Want CNET to notify you of price drops and the latest stories?

Microsoft multimedia targets Apple

Microsoft is offering a new version of software for creating multimedia content, with the aim of making it the industry standard.

Brooke Crothers Former CNET contributor
Brooke Crothers writes about mobile computer systems, including laptops, tablets, smartphones: how they define the computing experience and the hardware that makes them tick. He has served as an editor at large at CNET News and a contributing reporter to The New York Times' Bits and Technology sections. His interest in things small began when living in Tokyo in a very small apartment for a very long time.
Brooke Crothers
2 min read
Microsoft is offering a new version of software for creating multimedia content, with the aim of making it the industry standard as PCs increasingly become multimedia-centric.

Version 5.1 of Microsoft's DirectX software kit is a comprehensive set of building blocks for creating multimedia applications. To date, Microsoft has offered the technology in piecemeal fashion.

"I've always used the plumbing analogy: If you want to plumb a building, Microsoft gives you the pipes and valves you need--[and] you have to build the rest yourself," said Ralph Rogers, principal analyst, multimedia technology, at Dataquest.

Microsoft's approach contrasts with Apple Computer's QuickTime multimedia technology, which provides more of the plumbing prebuilt, according to Rogers. A new version of QuickTime was also announced today by Apple, indicating that the two technologies will go head to head in some areas of multimedia content development. (See related story)

The DirectX Media 5.1 software development kit is essentially a collection of APIs (application programming interfaces) that software programmers use to control PC hardware functions such as 3D graphics acceleration and multimedia content playback.

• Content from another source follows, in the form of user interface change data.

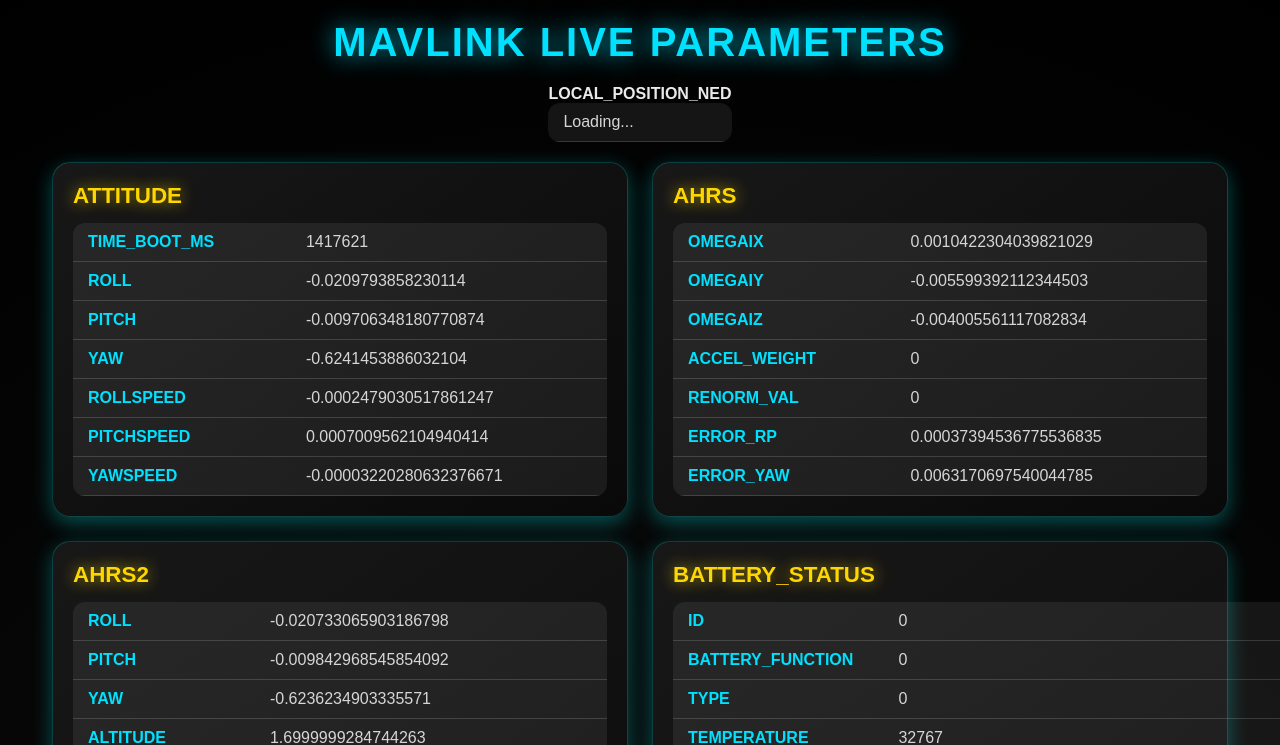
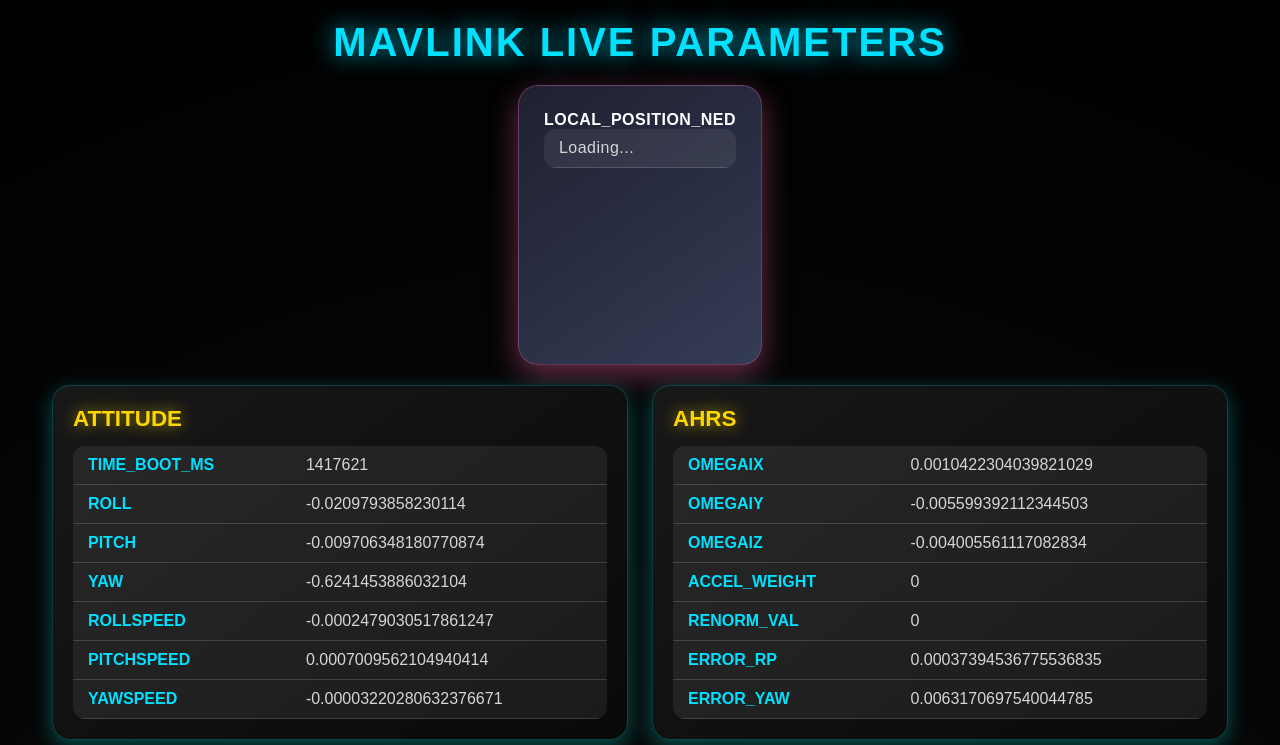
Before and after one commit to ArnavBallinCode/IROC_WEB_2, a Flask app: page / in a window 1280 px wide; the page is wider, and only the part inside the window is pictured. Shown: the top 745 px of that part. Run offline with Flask 3, Linux system fonts and the light colour scheme; data that the repository does not hold is empty.

Commit message:
Updated Changes with Local_Position and home co-ordinates

```diff
--- a/static/css/styles.css
+++ b/static/css/styles.css
@@ -17,6 +17,46 @@
     padding: 20px;
     overflow-x: hidden;
 }
+
+.param-special-top-box {
+    background: linear-gradient(145deg, rgba(35, 35, 55, 0.9), rgba(65, 75, 105, 0.8));
+    backdrop-filter: blur(20px);
+    border-radius: 20px;
+    padding: 25px;
+    border: 1px solid rgba(255, 105, 180, 0.3); /* Soft pink border for a pop of color */
+    box-shadow: 0px 10px 30px rgba(255, 105, 180, 0.4); /* Soft pink glow effect */
+    display: flex;
+    flex-direction: column;
+    min-height: 280px;
+    transition: all 0.3s ease-in-out;
+    color: #fff; /* White text for a clean contrast */
+    font-family: 'Roboto', sans-serif; /* Clean and modern font */
+    font-size: 16px;
+    letter-spacing: 0.5px;
+}
+
+.param-special-top-box:hover {
+    transform: scale(1.03); /* Slightly enlarge on hover */
+    box-shadow: 0px 15px 35px rgba(255, 105, 180, 0.6); /* Increased shadow on hover */
+}
+
+.param-special-top-box h2, .param-special-top-box p {
+    font-weight: 600;
+    margin-bottom: 12px;
+}
+
+.param-special-top-box p {
+    opacity: 0;
+    animation: fadeIn 1s forwards;
+}
+
+@keyframes fadeIn {
+    to {
+        opacity: 1;
+    }
+}
+
+
 
 /* ----- HEADER ----- */
 h1 {
```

The package incorporates the DirectShow API, which is a media streaming architecture for the capture, processing, and playback of streaming multimedia over the Internet. Supported hardware-related technologies include full-motion video generated from DVD players and advanced surround-sound audio.

DirectAnimation, another API, allows software developers to use interactive animation for Web pages and multimedia applications, according to Microsoft. It can be accessed using a variety of computer languages, including HTML, the Visual Basic development system, and Java.

The Direct3D API is a 3D scene manager that allows developers to manipulate objects and manage complex 3D scenes. DirectPlay is a tool for creating multiplayer online games for the Internet, intranets, LANs, or modem links, said Microsoft.

All the Microsoft API technologies provide a standardized way for software to communicate with PC hardware, insulating software creators from the wide array of hardware found on PCs.

"I would call this an incremental release. There are some new things, but this is not a huge upgrade," said Dataquest's Rogers.

"There are some differences in terms of sophistication," he added. For example, there are added capabilities for creating intensive multimedia applications that could only be done with higher-end independent software tools.

The DirectX 5.1 package is available now on CD-ROM or at Microsoft's Web site at DirectX.